Last year, Clément made the last eight, thanks to an epic encounter with Rainer Schüttler. At five hours and 12 minutes, theirs was the longest match of the year. This one, in contrast, in effect seemed over after two games. Clément immediately surrendered his service, book-ending the game with double faults; Del Potro responded with a fusillade of four first serves.
He never came out of a canter thereafter. Del Potro won 6-3, 6-1, 6-2 in 97 minutes, without exploring the full range of talent that qualifies him as a formidable obstacle to Murray's progress, not just over the next fortnight, but over the rest of his career.
After all, the Argentine is still only 20, and already up to No 5 in the world after an unprecedented spree of success last summer – when he became the first player on the tour to win his first four career titles in as many tournaments.
It took Murray himself to stop Del Potro's winning streak, at 23 matches, in the quarter-finals of the US Open. But the Scotsman had a devil of a job, needing four grimly contested sets over four hours. Earlier this month, moreover, Del Potro took Roger Federer to five lengths in the semi-finals at the French. Here, unmistakably, is a Grand Slam winner of the future.
Certainly he barely exhaled as he swatted Clément aside on Centre Court. Even the physical disparities between the pair seemed to approach injustice, Del Potro enjoying advantages in age, height and weight respectively of 11 years, 10 inches and 22 lbs.
At 6ft 6in, he could have offered the umpire a shoeshine without bending his back, and owed his only feasible sense of vulnerability in this match to the planes descending along the Heathrow flight path. Clément, in contrast, seemed like some burrowing animal, smarting in the sunlight in his stubble and shades – an impression poignantly reinforced by the grave difficulty he seemed to experience in getting his serves over the net.

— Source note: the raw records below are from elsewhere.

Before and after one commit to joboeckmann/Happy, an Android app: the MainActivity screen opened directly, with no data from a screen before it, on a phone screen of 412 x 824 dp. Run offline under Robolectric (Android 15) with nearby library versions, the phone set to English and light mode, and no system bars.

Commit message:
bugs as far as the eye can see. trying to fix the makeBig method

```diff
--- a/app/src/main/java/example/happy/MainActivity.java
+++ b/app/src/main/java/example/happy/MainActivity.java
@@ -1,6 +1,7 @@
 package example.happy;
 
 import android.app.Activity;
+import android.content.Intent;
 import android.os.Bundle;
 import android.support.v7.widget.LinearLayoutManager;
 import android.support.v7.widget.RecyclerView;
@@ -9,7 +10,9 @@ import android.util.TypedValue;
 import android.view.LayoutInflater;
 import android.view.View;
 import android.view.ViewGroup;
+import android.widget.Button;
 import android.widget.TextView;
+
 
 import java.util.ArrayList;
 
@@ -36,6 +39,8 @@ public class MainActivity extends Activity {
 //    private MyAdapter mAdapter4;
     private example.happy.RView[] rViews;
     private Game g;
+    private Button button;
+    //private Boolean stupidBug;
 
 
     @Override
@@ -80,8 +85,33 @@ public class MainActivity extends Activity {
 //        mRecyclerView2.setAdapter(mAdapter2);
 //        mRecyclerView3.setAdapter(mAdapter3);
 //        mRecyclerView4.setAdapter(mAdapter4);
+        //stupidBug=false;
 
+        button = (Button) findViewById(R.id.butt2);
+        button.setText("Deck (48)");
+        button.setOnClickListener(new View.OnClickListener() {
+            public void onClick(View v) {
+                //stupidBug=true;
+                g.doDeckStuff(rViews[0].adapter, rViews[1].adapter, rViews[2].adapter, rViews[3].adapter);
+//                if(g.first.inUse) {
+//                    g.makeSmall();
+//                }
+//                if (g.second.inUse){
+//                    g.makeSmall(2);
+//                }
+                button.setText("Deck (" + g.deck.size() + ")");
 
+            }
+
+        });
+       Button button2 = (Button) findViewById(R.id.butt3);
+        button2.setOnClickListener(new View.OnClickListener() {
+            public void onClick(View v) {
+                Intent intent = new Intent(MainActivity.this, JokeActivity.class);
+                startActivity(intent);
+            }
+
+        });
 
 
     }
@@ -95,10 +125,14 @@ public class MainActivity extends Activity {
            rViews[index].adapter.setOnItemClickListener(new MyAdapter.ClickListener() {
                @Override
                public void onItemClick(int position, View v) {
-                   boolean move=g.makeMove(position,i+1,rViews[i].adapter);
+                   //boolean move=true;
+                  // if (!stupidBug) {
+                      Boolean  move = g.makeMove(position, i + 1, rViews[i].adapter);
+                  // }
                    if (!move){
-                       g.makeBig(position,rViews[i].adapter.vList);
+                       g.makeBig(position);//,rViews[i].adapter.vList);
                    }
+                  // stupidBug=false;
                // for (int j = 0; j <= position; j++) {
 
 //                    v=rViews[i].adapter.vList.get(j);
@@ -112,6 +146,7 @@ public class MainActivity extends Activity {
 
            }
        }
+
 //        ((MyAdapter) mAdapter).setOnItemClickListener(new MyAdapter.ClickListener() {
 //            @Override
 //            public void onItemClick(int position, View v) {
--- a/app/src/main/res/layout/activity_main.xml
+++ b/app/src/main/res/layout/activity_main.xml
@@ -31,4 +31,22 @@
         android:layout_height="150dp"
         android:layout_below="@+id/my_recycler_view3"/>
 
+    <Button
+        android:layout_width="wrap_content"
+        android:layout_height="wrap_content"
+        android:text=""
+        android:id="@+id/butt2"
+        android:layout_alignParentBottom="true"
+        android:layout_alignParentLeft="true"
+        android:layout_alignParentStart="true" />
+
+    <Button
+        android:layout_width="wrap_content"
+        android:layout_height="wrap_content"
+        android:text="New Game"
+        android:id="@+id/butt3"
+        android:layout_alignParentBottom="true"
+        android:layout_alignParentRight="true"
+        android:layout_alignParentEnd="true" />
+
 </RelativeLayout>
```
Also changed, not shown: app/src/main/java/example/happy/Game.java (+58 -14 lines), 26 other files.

The serving of both proved very consistent. Unfortunately, the Frenchman's was consistently execrable. It was almost as though he had some residue of lassitude after his marathon here last year, but the reality was that Del Potro, in his laconic style, was permitting him not the slightest margin. The big man was metronomic throughout, and while he took a little longer to find his forehand range, everything had clicked smoothly into gear by the end. Loping around the court yesterday, he largely abjured the net but proved himself capable of the odd delicacy, as well.
Not so poor Clément, who changed his red bandana for a blue one after the first set, and tried a white one for the third – by which stage a flag of the same material would have seemed more appropriate. His afternoon was perfectly distilled during a break, when his parasol became stuck inside out. Thereafter it drooped wanly as it was held over his head. The one over Del Potro, in contrast, seemed to be shading the brow that might some day wear a crown.
Andy Roddick proved less authoritative in his 6-3, 7-6, 4-6, 6-3 defeat of Jeremy Chardy. Beaten by Federer in the 2004 and 2005 finals, the sixth seed showed glimpses of his powerful best, reeling off 20 aces, and survived a searching examination from the Frenchman after suffering an ankle injury at Queen's. Del Potro will play the 2002 champion, Lleyton Hewitt, who overpowered Robby Ginepri 6-4, 6-1, 6-1. The No 10 seed, Fernando Gonzalez, also won in straight sets against Teimuraz Gabashvili.